We teach and learn the truth of the Atonement, or we teach and learn the illusion of the separation. It’s either one or the other.
Jesus’ view of teaching is quite different than the world’s view. In the world, a teacher or professor is separate from and superior to his or her students. He’s the expert. He knows more than they do. He imparts his knowledge and wisdom to his pupils. But that’s not Jesus’ view. In the “Right Teaching and Right Learning” section, he says: “A good teacher must believe … in the students to whom he offers the ideas” (T-4.I.1:4). This means that a Teacher of God (which, again, is each of us) must trust in the Holy Spirit within his students’ minds. When I’m in a teaching role on a conference call, for example, I trust that the other students can access the Holy Spirit just as I can. In other words, I’m not giving them something they don’t have. We all have Holy Spirit.

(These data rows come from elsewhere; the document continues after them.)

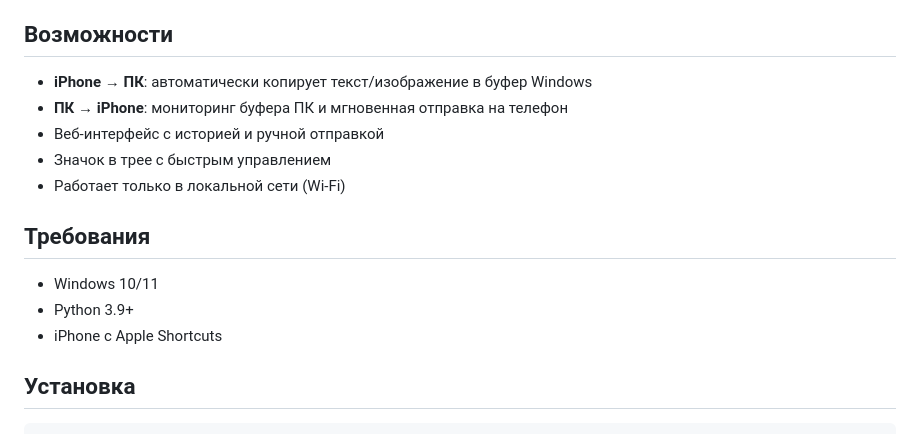
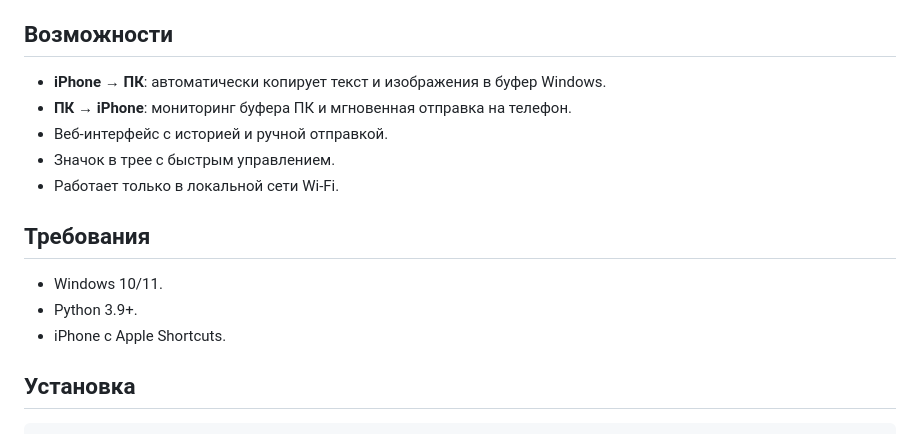
Before and after one commit to folzy1092/iOS-PC-Clipboard, a Markdown page: README.md, the part around one of its changes. GitHub-like rendering.

```diff
--- a/README.md
+++ b/README.md
@@ -5,17 +5,17 @@
 
 ## Возможности
 
-- **iPhone → ПК**: автоматически копирует текст/изображение в буфер Windows
-- **ПК → iPhone**: мониторинг буфера ПК и мгновенная отправка на телефон
-- Веб-интерфейс с историей и ручной отправкой
-- Значок в трее с быстрым управлением
-- Работает только в локальной сети (Wi-Fi)
+- **iPhone → ПК**: автоматически копирует текст и изображения в буфер Windows.
+- **ПК → iPhone**: мониторинг буфера ПК и мгновенная отправка на телефон.
+- Веб-интерфейс с историей и ручной отправкой.
+- Значок в трее с быстрым управлением.
+- Работает только в локальной сети Wi‑Fi.
 
 ## Требования
 
-- Windows 10/11
-- Python 3.9+
-- iPhone с Apple Shortcuts
+- Windows 10/11.
+- Python 3.9+.
+- iPhone с Apple Shortcuts.
 
 ## Установка
 
```
Also changed, not shown: other parts of README.md (+33 -16 lines).
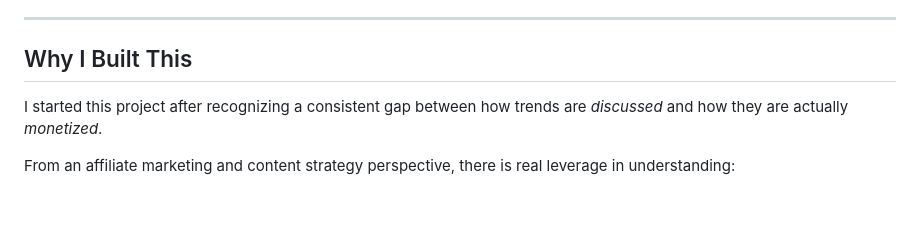
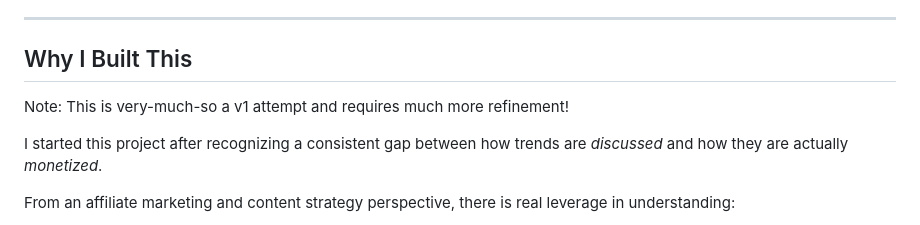
Before and after one commit to kauffybean/cultural-trend-analysis, a Markdown page: README.md, the part around the change. Drawn GitHub-style; blank space fills up the shorter version.

```diff
--- a/README.md
+++ b/README.md
@@ -7,6 +7,8 @@ This tool is designed to reduce the friction between *observing trends* and *tur
 ---
 
 ## Why I Built This
+
+Note: This is very-much-so a v1 attempt and requires much more refinement!
 
 I started this project after recognizing a consistent gap between how trends are *discussed* and how they are actually *monetized*.
 
```
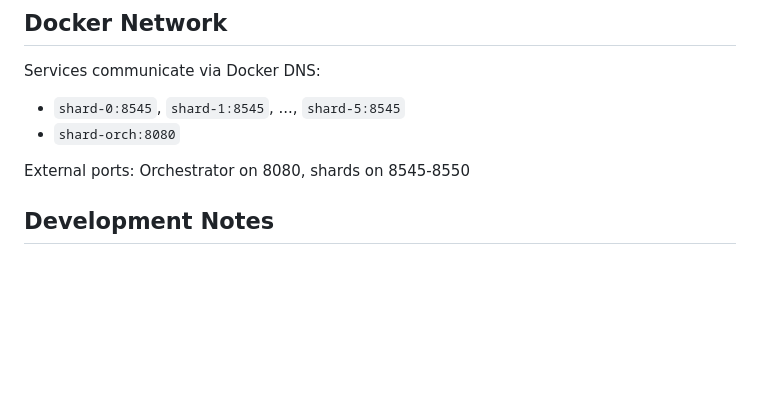
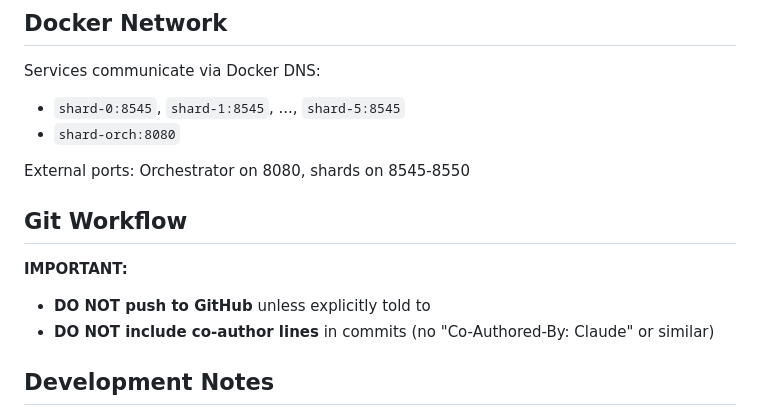
Before and after one commit to The-Sharding-Resurrection/test_v1, a Markdown page: CLAUDE.md, the part around the change. Drawn GitHub-style; blank space fills up the shorter version.

Commit message:
Add git workflow rules to CLAUDE.md
- Do not push unless explicitly told
- Do not include co-author lines in commits

```diff
--- a/CLAUDE.md
+++ b/CLAUDE.md
@@ -70,6 +70,12 @@ Services communicate via Docker DNS:
 - `shard-orch:8080`
 
 External ports: Orchestrator on 8080, shards on 8545-8550
+
+## Git Workflow
+
+**IMPORTANT:**
+- **DO NOT push to GitHub** unless explicitly told to
+- **DO NOT include co-author lines** in commits (no "Co-Authored-By: Claude" or similar)
 
 ## Development Notes
 
```
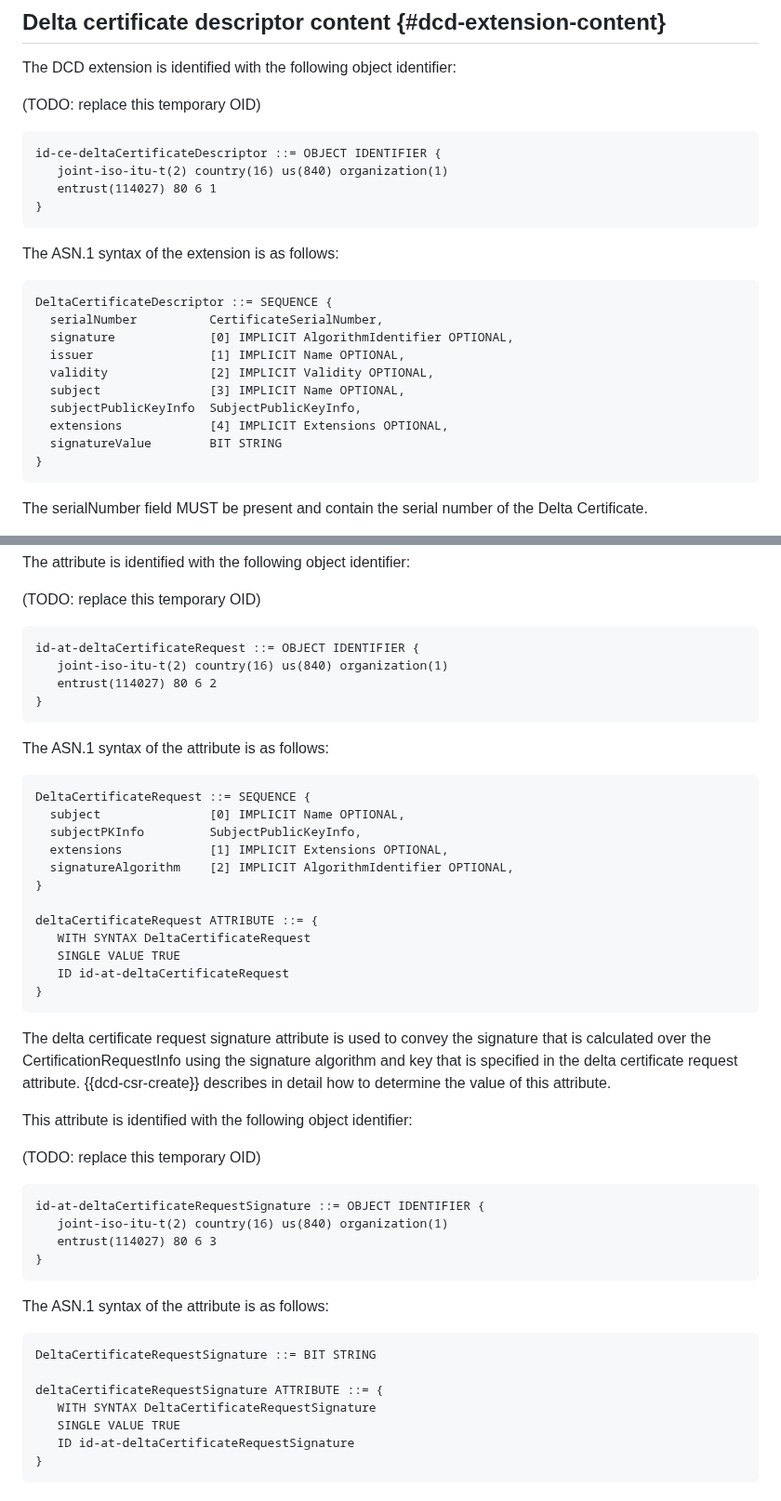
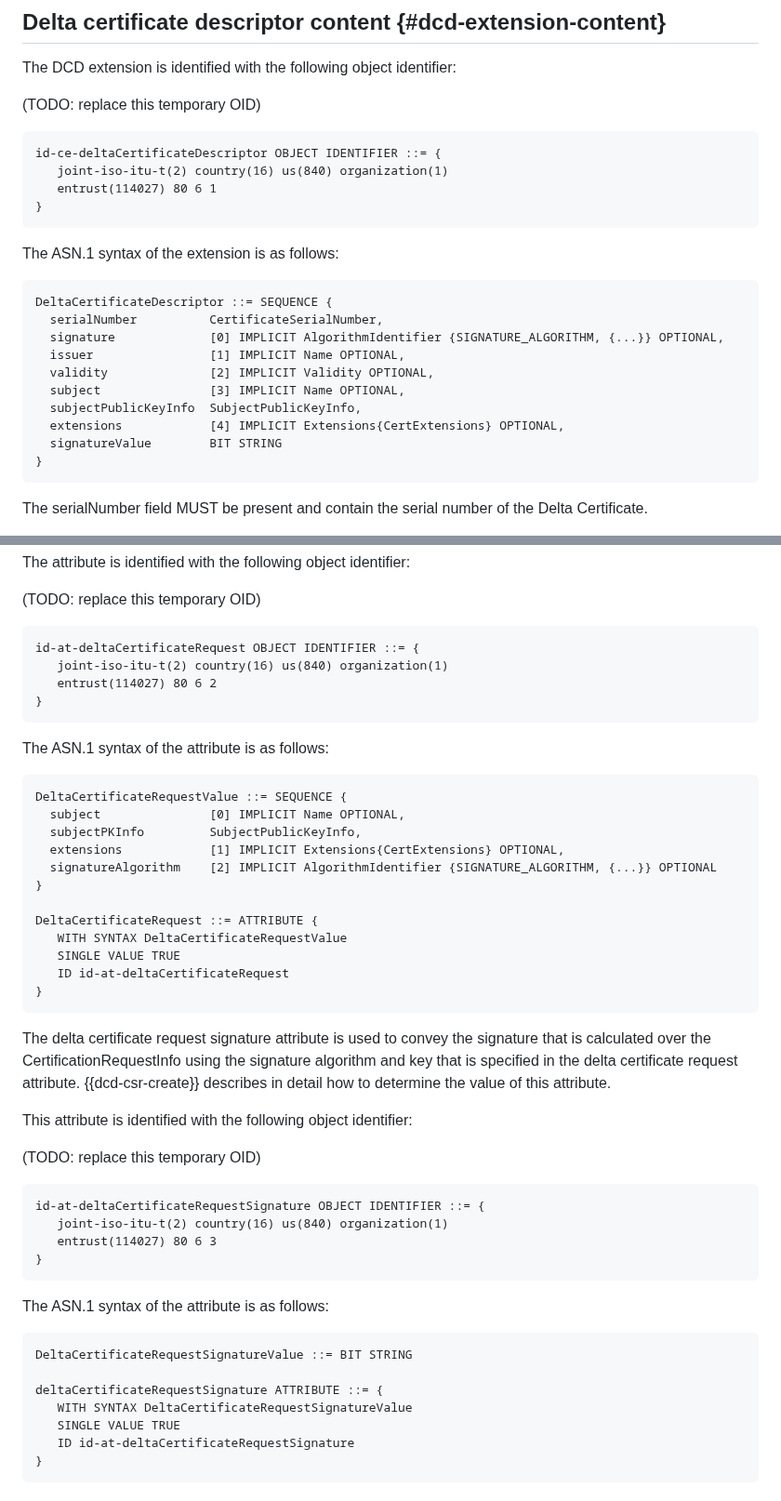
Before and after one commit to CBonnell/chameleon-certs, a Markdown page: draft-lamps-chameleon-certs.md, 2 parts joined by grey strips. Shown at 93% size. Drawn GitHub-style.

```diff
--- a/draft-lamps-chameleon-certs.md
+++ b/draft-lamps-chameleon-certs.md
@@ -198,8 +198,9 @@ able to process the Base Certificate.
 The DCD extension is identified with the following object identifier:
 
 (TODO: replace this temporary OID)
+
 ~~~
-id-ce-deltaCertificateDescriptor ::= OBJECT IDENTIFIER {
+id-ce-deltaCertificateDescriptor OBJECT IDENTIFIER ::= {
    joint-iso-itu-t(2) country(16) us(840) organization(1)
    entrust(114027) 80 6 1
 }
@@ -210,12 +211,12 @@ The ASN.1 syntax of the extension is as follows:
 ~~~
 DeltaCertificateDescriptor ::= SEQUENCE {
   serialNumber          CertificateSerialNumber,
-  signature             [0] IMPLICIT AlgorithmIdentifier OPTIONAL,
+  signature             [0] IMPLICIT AlgorithmIdentifier {SIGNATURE_ALGORITHM, {...}} OPTIONAL,
   issuer                [1] IMPLICIT Name OPTIONAL,
   validity              [2] IMPLICIT Validity OPTIONAL,
   subject               [3] IMPLICIT Name OPTIONAL,
   subjectPublicKeyInfo  SubjectPublicKeyInfo,
-  extensions            [4] IMPLICIT Extensions OPTIONAL,
+  extensions            [4] IMPLICIT Extensions{CertExtensions} OPTIONAL,
   signatureValue        BIT STRING
 }
 ~~~
@@ -335,7 +336,7 @@ The attribute is identified with the following object identifier:
 (TODO: replace this temporary OID)
 
 ~~~
-id-at-deltaCertificateRequest ::= OBJECT IDENTIFIER {
+id-at-deltaCertificateRequest OBJECT IDENTIFIER ::= {
    joint-iso-itu-t(2) country(16) us(840) organization(1)
    entrust(114027) 80 6 2
 }
@@ -344,15 +345,15 @@ id-at-deltaCertificateRequest ::= OBJECT IDENTIFIER {
 The ASN.1 syntax of the attribute is as follows:
 
 ~~~
-DeltaCertificateRequest ::= SEQUENCE {
+DeltaCertificateRequestValue ::= SEQUENCE {
   subject               [0] IMPLICIT Name OPTIONAL,
   subjectPKInfo         SubjectPublicKeyInfo,
-  extensions            [1] IMPLICIT Extensions OPTIONAL,
-  signatureAlgorithm    [2] IMPLICIT AlgorithmIdentifier OPTIONAL,
+  extensions            [1] IMPLICIT Extensions{CertExtensions} OPTIONAL,
+  signatureAlgorithm    [2] IMPLICIT AlgorithmIdentifier {SIGNATURE_ALGORITHM, {...}} OPTIONAL
 }
 
-deltaCertificateRequest ATTRIBUTE ::= {
-   WITH SYNTAX DeltaCertificateRequest
+DeltaCertificateRequest ::= ATTRIBUTE {
+   WITH SYNTAX DeltaCertificateRequestValue
    SINGLE VALUE TRUE
    ID id-at-deltaCertificateRequest
 }
@@ -369,7 +370,7 @@ This attribute is identified with the following object identifier:
 (TODO: replace this temporary OID)
 
 ~~~
-id-at-deltaCertificateRequestSignature ::= OBJECT IDENTIFIER {
+id-at-deltaCertificateRequestSignature OBJECT IDENTIFIER ::= {
    joint-iso-itu-t(2) country(16) us(840) organization(1)
    entrust(114027) 80 6 3
 }
@@ -378,10 +379,10 @@ id-at-deltaCertificateRequestSignature ::= OBJECT IDENTIFIER {
 The ASN.1 syntax of the attribute is as follows:
 
 ~~~
-DeltaCertificateRequestSignature ::= BIT STRING
+DeltaCertificateRequestSignatureValue ::= BIT STRING
 
 deltaCertificateRequestSignature ATTRIBUTE ::= {
-   WITH SYNTAX DeltaCertificateRequestSignature
+   WITH SYNTAX DeltaCertificateRequestSignatureValue
    SINGLE VALUE TRUE
    ID id-at-deltaCertificateRequestSignature
 }
```
Also changed, not shown: other parts of draft-lamps-chameleon-certs.md (+35 -32 lines).
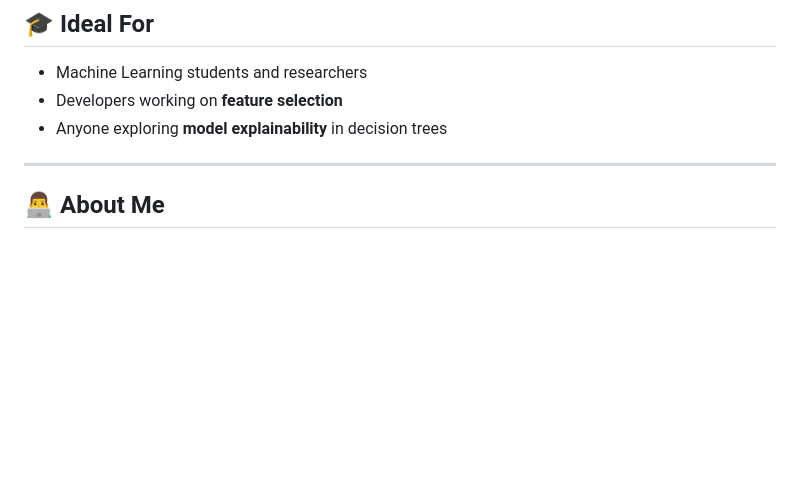
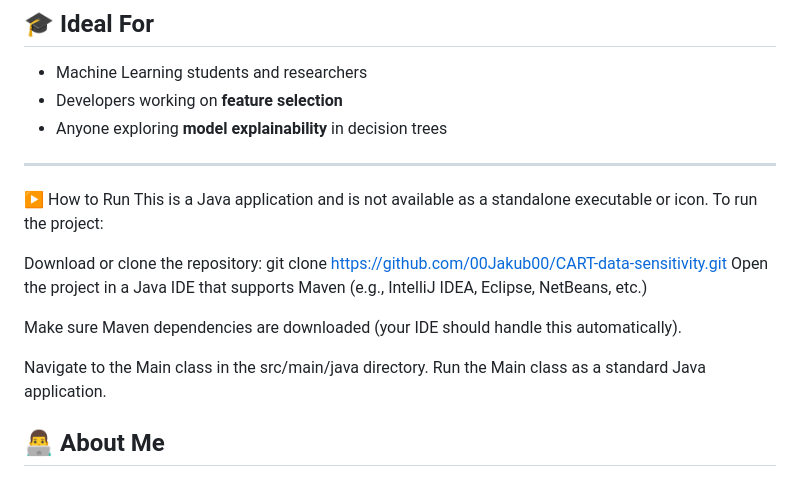
Before and after one commit to 00Jakub00/CART-data-sensitivity, a Markdown page: README.md, the part around the change. GitHub-like rendering; blank space fills up the shorter version.

```diff
--- a/README.md
+++ b/README.md
@@ -74,6 +74,18 @@ The "testovaci_set" file
 - Anyone exploring **model explainability** in decision trees
 
 ---
+▶️ How to Run
+This is a Java application and is not available as a standalone executable or icon.
+To run the project:
+
+Download or clone the repository:
+git clone https://github.com/00Jakub00/CART-data-sensitivity.git
+Open the project in a Java IDE that supports Maven (e.g., IntelliJ IDEA, Eclipse, NetBeans, etc.)
+
+Make sure Maven dependencies are downloaded (your IDE should handle this automatically).
+
+Navigate to the Main class in the src/main/java directory.
+Run the Main class as a standard Java application.
 
 ## 👨‍💻 About Me
 
```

We are all equal as teachers and as learners. That’s why, as those who participate in our study or phone groups know, I don’t always jump in right away to answer somebody’s question. As the teacher or facilitator, I don’t have a monopoly on the answers. We have no gurus or groupies here! The Holy Spirit is the real Teacher. Each participant has the still, small Voice within. Often times, I’ll hang back and see what Holy Spirit says through someone else. Or I’ll wait to see what the group says as a whole. We’re all connected to the Voice for God. Each of us can plug into that Wisdom. Each of us can access the information needed. The Voice for God speaks in every person, and if you doubt that, it’s because you really don’t want to hear It. Denying Holy Spirit in another’s mind reflects your fear of hearing Him in your own mind.